Survey Finds that Most Recent College Graduates Are Satisfied With Their Higher Education Experiences
December 14, 2010
Almost 90 percent recent college alumni believe their higher education experiences were worth the time and money they spent, according to a poll conducted by The Winston Group on behalf of the American Council on Education (ACE). The national poll, conducted in early 2010, included 400 recent graduates of four- and two-year colleges and universities who ranged between 25 and 39 years old. These early polling data were supplemented by a second ACE-administered survey of 400 similarly-aged recent graduates from 22 individual colleges and universities that volunteered to participate in the follow-up study. In both the national poll and the supplemental institutional data, only students who had successfully completed their degree or certificate programs were included in the results.
Responses from the individual institutional supplement ranged from 80 percent to 97 percent agreeing that their college education was worth the time and money. In addition, satisfaction with college choice and outcomes appear to be broad-based among the survey participants. Nearly 80 percent of the surveyed alumni reported that they would attend the same institution. About 81 percent said their postsecondary experiences helped them prepare adequately for life after college, and 85 percent said their institution prepared them for their current job. However, only 62 percent reported they believe colleges in general are preparing students for demands of the modern workforce.
Survey participants were also asked to identify what they thought were the most appropriate roles for colleges and universities. The plurality, 31 percent, said that "teaching students how to think critically" was colleges' most important purpose, followed by "preparing students for employment" (28 percent) and "preparing students to solve problems that face our country" (17 percent). Only 2 percent felt "serve the community" was the most important role, while 6 percent selected "produce innovations that fuel economic development."
Paying for College
ACE's data also provide new insights about how recent college graduates think about paying for college. Despite the generally rising cost of higher education, more than three-quarters of survey participants said that their institution charged a fair price for their education. In addition, the plurality (40 percent) of respondents said that students and their families should be primarily responsible for financing their higher education. Only 30 percent said that the federal government should bear the primary role in paying for college, and just 20 percent said states should play the predominate role.

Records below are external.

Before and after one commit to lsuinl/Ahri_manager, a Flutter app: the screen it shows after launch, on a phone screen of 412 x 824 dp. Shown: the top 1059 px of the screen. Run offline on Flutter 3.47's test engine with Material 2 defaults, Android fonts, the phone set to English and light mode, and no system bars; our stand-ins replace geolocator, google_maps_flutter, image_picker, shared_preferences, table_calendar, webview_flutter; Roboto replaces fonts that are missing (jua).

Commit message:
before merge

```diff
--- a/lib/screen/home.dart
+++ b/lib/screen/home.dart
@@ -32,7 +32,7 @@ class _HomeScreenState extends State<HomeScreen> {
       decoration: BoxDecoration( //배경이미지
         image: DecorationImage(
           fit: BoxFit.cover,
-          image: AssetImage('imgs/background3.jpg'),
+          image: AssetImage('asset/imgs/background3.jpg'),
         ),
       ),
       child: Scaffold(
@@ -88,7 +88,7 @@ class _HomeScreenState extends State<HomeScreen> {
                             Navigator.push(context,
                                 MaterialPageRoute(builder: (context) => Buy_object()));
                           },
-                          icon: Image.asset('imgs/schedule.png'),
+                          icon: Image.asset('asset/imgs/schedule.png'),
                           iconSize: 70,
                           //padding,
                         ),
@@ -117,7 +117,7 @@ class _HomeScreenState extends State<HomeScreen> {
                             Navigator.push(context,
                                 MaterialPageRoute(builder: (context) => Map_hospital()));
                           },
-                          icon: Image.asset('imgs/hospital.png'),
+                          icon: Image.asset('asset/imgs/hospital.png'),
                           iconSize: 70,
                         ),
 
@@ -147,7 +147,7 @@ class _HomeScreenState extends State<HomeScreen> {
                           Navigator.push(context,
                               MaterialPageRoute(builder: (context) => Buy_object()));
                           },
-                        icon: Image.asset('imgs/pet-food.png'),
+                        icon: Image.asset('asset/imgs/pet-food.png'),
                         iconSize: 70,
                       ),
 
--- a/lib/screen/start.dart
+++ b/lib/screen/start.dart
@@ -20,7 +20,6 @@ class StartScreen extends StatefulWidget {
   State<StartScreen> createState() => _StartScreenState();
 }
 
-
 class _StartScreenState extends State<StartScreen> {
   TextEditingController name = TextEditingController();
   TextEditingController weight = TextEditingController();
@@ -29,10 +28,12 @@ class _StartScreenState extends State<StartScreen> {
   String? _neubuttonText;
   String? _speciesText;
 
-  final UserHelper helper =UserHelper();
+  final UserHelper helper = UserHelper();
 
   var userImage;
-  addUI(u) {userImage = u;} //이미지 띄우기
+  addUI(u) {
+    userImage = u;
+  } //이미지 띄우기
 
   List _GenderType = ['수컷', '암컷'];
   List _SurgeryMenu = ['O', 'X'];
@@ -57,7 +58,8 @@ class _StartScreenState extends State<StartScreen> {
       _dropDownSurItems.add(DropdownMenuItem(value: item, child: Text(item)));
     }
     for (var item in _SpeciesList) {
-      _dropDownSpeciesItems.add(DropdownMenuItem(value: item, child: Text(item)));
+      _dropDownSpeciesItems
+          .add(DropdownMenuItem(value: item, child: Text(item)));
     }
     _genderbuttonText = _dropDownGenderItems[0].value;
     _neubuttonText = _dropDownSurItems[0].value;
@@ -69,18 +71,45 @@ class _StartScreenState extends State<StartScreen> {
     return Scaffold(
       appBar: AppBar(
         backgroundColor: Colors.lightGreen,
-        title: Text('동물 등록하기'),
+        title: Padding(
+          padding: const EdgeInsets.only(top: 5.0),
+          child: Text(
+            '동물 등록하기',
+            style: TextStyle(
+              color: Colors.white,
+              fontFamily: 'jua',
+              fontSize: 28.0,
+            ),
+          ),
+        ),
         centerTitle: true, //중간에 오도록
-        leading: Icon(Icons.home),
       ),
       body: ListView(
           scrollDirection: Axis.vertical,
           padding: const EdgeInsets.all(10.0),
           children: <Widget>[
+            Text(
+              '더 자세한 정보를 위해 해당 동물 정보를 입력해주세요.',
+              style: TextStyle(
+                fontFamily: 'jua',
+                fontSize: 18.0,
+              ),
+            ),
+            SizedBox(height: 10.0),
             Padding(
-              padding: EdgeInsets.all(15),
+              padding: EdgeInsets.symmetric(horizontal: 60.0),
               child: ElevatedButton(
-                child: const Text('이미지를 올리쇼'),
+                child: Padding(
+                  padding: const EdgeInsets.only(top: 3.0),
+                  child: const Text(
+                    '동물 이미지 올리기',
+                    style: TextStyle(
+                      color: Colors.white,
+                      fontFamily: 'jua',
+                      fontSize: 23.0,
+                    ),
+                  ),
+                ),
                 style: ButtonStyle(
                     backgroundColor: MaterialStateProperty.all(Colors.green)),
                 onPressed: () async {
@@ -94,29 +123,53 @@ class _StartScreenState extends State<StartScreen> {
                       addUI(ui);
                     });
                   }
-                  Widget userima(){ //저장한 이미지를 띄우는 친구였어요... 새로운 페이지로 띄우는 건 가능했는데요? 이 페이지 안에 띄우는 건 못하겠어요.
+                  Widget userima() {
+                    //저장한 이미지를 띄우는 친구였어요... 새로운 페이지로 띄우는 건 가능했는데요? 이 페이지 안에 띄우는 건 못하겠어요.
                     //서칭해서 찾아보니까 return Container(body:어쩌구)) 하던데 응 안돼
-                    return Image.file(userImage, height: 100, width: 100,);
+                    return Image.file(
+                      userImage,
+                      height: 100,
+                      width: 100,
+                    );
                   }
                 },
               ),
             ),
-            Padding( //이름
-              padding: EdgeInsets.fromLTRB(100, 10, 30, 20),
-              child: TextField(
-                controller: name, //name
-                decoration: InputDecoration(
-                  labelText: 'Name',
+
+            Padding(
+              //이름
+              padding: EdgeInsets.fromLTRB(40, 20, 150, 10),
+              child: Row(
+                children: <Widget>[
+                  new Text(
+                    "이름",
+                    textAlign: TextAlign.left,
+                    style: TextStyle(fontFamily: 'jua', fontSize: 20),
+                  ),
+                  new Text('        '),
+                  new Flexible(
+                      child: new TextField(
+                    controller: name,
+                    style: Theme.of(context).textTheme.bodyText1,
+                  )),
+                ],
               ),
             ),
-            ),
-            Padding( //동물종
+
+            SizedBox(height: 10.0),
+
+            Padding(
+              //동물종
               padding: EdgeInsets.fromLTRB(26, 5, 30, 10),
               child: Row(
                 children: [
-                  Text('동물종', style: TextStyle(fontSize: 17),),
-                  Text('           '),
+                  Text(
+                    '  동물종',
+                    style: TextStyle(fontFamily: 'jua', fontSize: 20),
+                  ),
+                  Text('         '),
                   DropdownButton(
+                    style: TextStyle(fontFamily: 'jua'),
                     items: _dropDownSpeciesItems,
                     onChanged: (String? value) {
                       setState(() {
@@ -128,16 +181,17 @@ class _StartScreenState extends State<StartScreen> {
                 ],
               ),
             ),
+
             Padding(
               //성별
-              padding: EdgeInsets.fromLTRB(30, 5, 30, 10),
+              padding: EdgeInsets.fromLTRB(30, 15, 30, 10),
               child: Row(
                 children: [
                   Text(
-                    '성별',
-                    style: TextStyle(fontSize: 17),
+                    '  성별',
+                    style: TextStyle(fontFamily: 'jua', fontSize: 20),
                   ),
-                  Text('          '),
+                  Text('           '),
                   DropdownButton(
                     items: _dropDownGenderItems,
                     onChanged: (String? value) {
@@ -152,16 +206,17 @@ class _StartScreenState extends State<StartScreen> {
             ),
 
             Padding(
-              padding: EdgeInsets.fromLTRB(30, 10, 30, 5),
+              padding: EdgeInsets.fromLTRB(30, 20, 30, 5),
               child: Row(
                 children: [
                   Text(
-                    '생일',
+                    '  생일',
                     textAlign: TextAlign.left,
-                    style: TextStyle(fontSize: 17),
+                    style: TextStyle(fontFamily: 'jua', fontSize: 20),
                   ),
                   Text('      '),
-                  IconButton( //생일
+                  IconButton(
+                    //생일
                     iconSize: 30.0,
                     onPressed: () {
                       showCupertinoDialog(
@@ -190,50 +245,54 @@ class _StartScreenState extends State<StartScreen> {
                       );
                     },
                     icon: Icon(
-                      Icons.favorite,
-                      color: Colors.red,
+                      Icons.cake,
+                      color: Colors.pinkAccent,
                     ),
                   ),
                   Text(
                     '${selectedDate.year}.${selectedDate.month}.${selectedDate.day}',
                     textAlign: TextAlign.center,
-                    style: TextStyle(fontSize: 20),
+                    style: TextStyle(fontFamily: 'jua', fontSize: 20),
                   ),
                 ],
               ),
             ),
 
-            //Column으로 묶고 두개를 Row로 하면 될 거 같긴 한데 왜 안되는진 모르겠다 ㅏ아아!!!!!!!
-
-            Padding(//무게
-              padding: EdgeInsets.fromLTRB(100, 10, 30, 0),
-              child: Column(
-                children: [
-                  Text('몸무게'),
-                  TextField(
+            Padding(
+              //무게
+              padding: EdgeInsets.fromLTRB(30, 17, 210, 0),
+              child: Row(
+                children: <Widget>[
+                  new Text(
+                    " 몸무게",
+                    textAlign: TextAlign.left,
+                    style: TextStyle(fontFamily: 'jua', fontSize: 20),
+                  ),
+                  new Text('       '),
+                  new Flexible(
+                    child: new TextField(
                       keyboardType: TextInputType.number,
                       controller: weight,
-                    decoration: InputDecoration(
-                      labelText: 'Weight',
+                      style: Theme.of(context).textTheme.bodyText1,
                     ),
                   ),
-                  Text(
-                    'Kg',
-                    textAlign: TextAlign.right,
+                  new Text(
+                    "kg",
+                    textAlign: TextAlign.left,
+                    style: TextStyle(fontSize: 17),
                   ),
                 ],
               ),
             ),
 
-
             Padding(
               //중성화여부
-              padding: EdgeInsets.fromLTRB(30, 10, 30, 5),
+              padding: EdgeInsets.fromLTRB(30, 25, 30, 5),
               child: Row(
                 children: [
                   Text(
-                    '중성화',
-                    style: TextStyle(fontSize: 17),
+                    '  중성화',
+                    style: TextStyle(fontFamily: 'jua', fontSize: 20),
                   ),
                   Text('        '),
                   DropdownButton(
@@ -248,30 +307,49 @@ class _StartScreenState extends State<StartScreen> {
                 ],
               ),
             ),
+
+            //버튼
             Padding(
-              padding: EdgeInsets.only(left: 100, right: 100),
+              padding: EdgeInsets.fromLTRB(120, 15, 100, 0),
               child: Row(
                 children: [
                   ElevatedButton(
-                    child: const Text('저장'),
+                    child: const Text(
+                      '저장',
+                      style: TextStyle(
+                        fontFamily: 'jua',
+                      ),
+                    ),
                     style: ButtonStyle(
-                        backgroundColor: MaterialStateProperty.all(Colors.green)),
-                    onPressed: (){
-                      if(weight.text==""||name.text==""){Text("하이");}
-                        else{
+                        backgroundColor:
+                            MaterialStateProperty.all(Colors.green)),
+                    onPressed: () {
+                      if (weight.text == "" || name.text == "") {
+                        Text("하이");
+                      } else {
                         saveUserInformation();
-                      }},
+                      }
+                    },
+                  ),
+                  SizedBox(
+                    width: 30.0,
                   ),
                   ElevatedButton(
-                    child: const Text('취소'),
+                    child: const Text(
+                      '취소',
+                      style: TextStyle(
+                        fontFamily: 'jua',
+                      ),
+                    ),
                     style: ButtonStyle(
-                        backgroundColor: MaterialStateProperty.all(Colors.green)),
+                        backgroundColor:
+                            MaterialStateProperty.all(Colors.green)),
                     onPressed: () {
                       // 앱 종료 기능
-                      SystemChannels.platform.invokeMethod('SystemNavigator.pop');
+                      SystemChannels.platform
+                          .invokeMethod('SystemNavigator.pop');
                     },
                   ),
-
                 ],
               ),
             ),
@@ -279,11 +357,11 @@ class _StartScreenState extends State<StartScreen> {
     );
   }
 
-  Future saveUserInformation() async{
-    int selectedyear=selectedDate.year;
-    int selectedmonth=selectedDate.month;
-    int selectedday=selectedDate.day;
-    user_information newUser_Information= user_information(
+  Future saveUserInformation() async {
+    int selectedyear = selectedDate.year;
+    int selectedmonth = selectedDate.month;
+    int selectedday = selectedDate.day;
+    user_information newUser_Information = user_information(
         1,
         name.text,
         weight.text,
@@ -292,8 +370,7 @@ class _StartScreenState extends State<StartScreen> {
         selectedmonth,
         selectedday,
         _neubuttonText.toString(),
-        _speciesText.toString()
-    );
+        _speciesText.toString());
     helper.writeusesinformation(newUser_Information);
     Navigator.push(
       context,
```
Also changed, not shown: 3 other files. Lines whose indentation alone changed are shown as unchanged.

Along the same lines, 52 percent of respondents said institutions rather than the federal or state governments should be responsible for keeping higher education affordable.
More information about the ACE national poll results is available from the ACE Web site
Director, Research and Policy Analysis
- NACUBO Identifies Concerns with ED's Proposed Cash Management Rules
- GASB Issues OPEB Standard
- NACUBO Responds to Campus Accountability and Safety Act
- 2015 CAO and CBO Collaborations
August 3-4, 2015
- 2015 Planning and Budgeting Forum
September 28-29, 2015
- 2015 Tax Forum
October 25-27, 2015
- WEBCAST: Developing Your Campus Distance Learning Strategy
Wednesday, August 12, 2015 1:00PM ET
- WEBCAST: Legislative Lunchcast: A 30-Minute Washington Update from NACUBO
Wednesday, September 9, 2015 12:00PM ET
- ON-DEMAND: A Just-in-Time Webcast to Explain FASB’s NFP Reporting Proposal
- ON-DEMAND: Decoding ED's Cash Management Proposal
- ON-DEMAND: Corporate Sponsorships: Getting it Right
- ON-DEMAND: Analytics that Support Planning, Budgeting, and Results
- A Guide to College and University Budgeting: Foundations for Institutional Effectiveness, 4th ed. - by Larry Goldstein
- NACUBO's Guide to Unitizing Investment Pools - by Mary S. Wheeler
- Managing and Collecting Student Accounts and Loans - by David R. Glezerman and Dennis DeSantis